▶ _Data for the task_
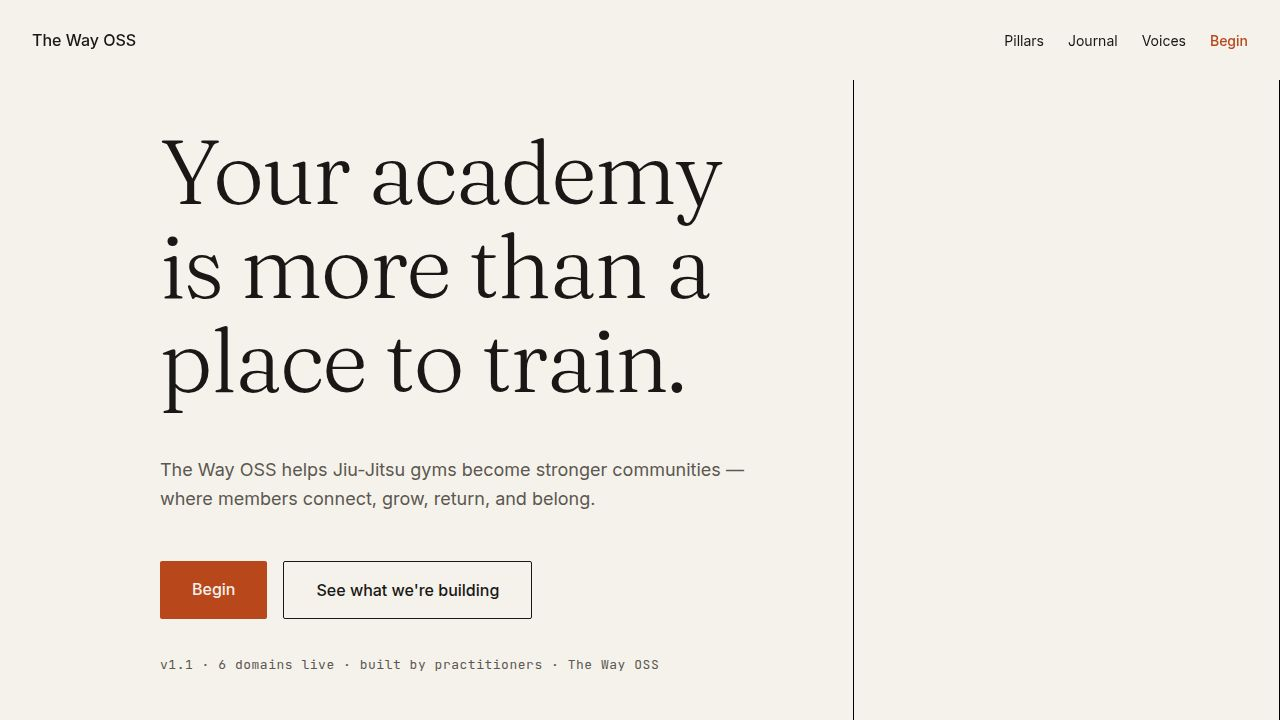
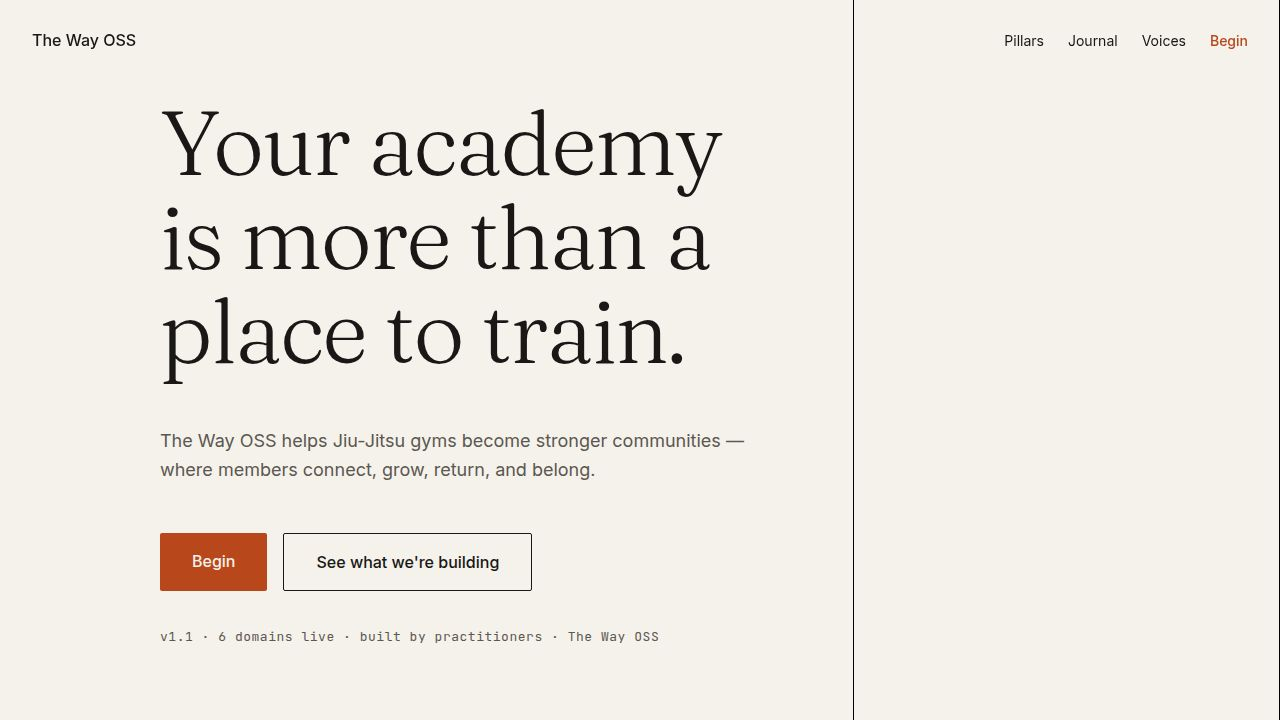
Improve hero image loading and display on all devices
Add preloading for the hero image and adjust its display for better responsiveness and text visibility across various screen sizes.

Replit-Commit-Author: Agent
Replit-Commit-Session-Id: 5540d263-c922-478f-a93d-6dac0375a36b
Replit-Commit-Checkpoint-Type: full_checkpoint
Replit-Commit-Event-Id: 540c3a85-4b40-4376-b5b8-e7245f598a52
Replit-Commit-Screenshot-Url: https://storage.googleapis.com/screenshot-production-us-central1/100c2e0a-63c4-46e5-a24c-c1dc62923102/5540d263-c922-478f-a93d-6dac0375a36b/OYrrYI4
Replit-Helium-Checkpoint-Created: true

diff --git a/artifacts/thewayoss-website/src/components/sections/Hero.tsx b/artifacts/thewayoss-website/src/components/sections/Hero.tsx
@@ -1,38 +1,39 @@
 import { motion } from "framer-motion";
 import { useFadeUp } from "@/lib/animations";
-import heroAvifSrcset from "../../assets/hero-image.webp?w=400;600;800;1200&format=avif&as=srcset";
 import heroWebpSrcset from "../../assets/hero-image.webp?w=400;600;800;1200&format=webp&as=srcset";
-import heroFallback from "../../assets/hero-image.webp?w=800&format=webp&as=url";
+import heroRaw from "../../assets/hero-image.webp";
 
 
 export default function Hero() {
   const fadeUp = useFadeUp();
 
   return (
-    <section className="relative w-full min-h-screen flex flex-col md:flex-row bg-[#F5F2EC]">
-      <div className="flex-1 md:w-2/3 flex flex-col justify-center px-[20px] md:px-[32px] pt-[120px] md:pt-[80px] max-w-[1280px] mx-auto md:mx-0 w-full z-10">
-        <motion.div {...fadeUp} className="max-w-[720px] md:pl-[32px] xl:pl-[128px]">
+    <section className="relative w-full min-h-screen flex flex-col lg:flex-row bg-[#F5F2EC]">
+
+      {/* Text column — left 2/3 on desktop */}
+      <div className="flex-1 lg:w-2/3 flex flex-col justify-center px-5 lg:px-8 pt-28 pb-10 lg:py-0 max-w-[1280px] mx-auto lg:mx-0 w-full z-10">
+        <motion.div {...fadeUp} className="max-w-[720px] lg:pl-8 xl:pl-32">
           <h1 className="text-postulate text-[#1A1816]">
             Your academy is more than a place to train.
           </h1>
-          
-          <p className="font-sans text-[18px] text-[#5C5750] mt-8 md:mt-12 leading-relaxed">
+
+          <p className="font-sans text-[18px] text-[#5C5750] mt-8 lg:mt-12 leading-relaxed">
             The Way OSS helps Jiu-Jitsu gyms become stronger communities — where members connect, grow, return, and belong.
           </p>
 
-          <div className="mt-8 md:mt-12 flex flex-col sm:flex-row gap-4 sm:gap-[16px]">
-            <a 
+          <div className="mt-8 lg:mt-12 flex flex-col sm:flex-row gap-4">
+            <a
               href="https://thewayoss.app/"
               target="_blank"
               rel="noopener noreferrer"
-              className="bg-[#B8471C] text-[#F5F2EC] font-sans font-medium text-[16px] px-[32px] py-[16px] rounded-[2px] hover:bg-[#9C3A15] transition-colors duration-200 text-center"
+              className="bg-[#B8471C] text-[#F5F2EC] font-sans font-medium text-[16px] px-8 py-4 rounded-[2px] hover:bg-[#9C3A15] transition-colors duration-200 text-center"
               data-testid="hero-btn-begin"
             >
               Begin
             </a>
-            <a 
+            <a
               href="/#journal"
-              className="bg-transparent border border-[#1A1816] text-[#1A1816] font-sans font-medium text-[16px] px-[32px] py-[16px] rounded-[2px] hover:border-[#B8471C] hover:text-[#B8471C] transition-colors duration-200 text-center"
+              className="bg-transparent border border-[#1A1816] text-[#1A1816] font-sans font-medium text-[16px] px-8 py-4 rounded-[2px] hover:border-[#B8471C] hover:text-[#B8471C] transition-colors duration-200 text-center"
               data-testid="hero-btn-journal"
             >
               See what we're building
@@ -46,30 +47,43 @@ export default function Hero() {
           </div>
         </motion.div>
       </div>
-      <div className="w-full md:w-1/3 h-[50vh] md:h-[calc(100vh-80px)] md:absolute md:right-0 md:top-[80px] md:pt-0 md:order-last border-x border-black">
-        {/* Bespoke photography — responsive variants served per device */}
-        <picture className="block w-full h-full">
-          <source
-            type="image/avif"
-            srcSet={heroAvifSrcset}
-            sizes="(max-width: 768px) 100vw, 33vw"
-          />
-          <source
-            type="image/webp"
-            srcSet={heroWebpSrcset}
-            sizes="(max-width: 768px) 100vw, 33vw"
-          />
-          <img
-            src={heroFallback}
-            alt="Practitioners shaking hands on the mat"
-            className="w-full h-full object-cover"
-            fetchPriority="high"
-            width={1200}
-            height={1800}
-            sizes="(max-width: 768px) 100vw, 33vw"
-          />
-        </picture>
+
+      {/*
+        Image column
+        ─────────────────────────────────────────────────────────────────
+        Mobile (< lg):
+          • Full viewport width, h-auto → renders at the image's
+            natural portrait proportions. Both baked-in text overlays
+            ("THIS IS NOT ANOTHER APP" and "THIS IS THE WAY.") remain
+            fully visible — no cropping.
+
+        Desktop (≥ lg):
+          • Absolute right column pinned to the full viewport height.
+          • Explicit lg:h-screen so h-full on the img resolves correctly.
+          • object-top anchors the "THIS IS NOT ANOTHER APP" headline
+            at the top of the column rather than centering it.
+
+        Performance:
+          • src={heroRaw} loads immediately — no imagetools transform.
+          • srcSet swaps in optimised webp variants progressively once
+            the dev server has processed them (production build pre-bakes
+            these at build time, so there is no delay in prod).
+      */}
+      <div className="w-full border-x border-black lg:w-1/3 lg:absolute lg:right-0 lg:top-0 lg:h-screen lg:overflow-hidden">
+        <img
+          src={heroRaw}
+          srcSet={heroWebpSrcset}
+          sizes="(max-width: 1024px) 100vw, 33vw"
+          alt="Practitioners training on the mat"
+          className="w-full h-auto lg:h-full lg:object-cover lg:object-top"
+          fetchPriority="high"
+          loading="eager"
+          decoding="sync"
+          width={1200}
+          height={1800}
+        />
       </div>
+
     </section>
   );
 }

diff --git a/artifacts/thewayoss-website/index.html b/artifacts/thewayoss-website/index.html
@@ -17,6 +17,7 @@
     <meta name="twitter:title" content="The Way OSS — Infrastructure for practitioners becoming leaders." />
     <meta name="twitter:description" content="A practice-ground platform for those building what comes next, across six domains." />
     <meta name="twitter:image" content="https://thewayoss.com/og-image.png" />
+    <link rel="preload" as="image" href="/src/assets/hero-image.webp" type="image/webp" fetchpriority="high" />
     <link rel="icon" type="image/svg+xml" href="/favicon.svg" />
     <link rel="icon" type="image/png" sizes="32x32" href="/favicon-32.png" />
     <link rel="icon" type="image/png" sizes="192x192" href="/favicon-192.png" />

▶ _Problem_
Copy each line of the listing that contains the string "column".

▶ _Output below_
+      {/* Text column — left 2/3 on desktop */}
+        Image column
+          • Absolute right column pinned to the full viewport height.
+            at the top of the column rather than centering it.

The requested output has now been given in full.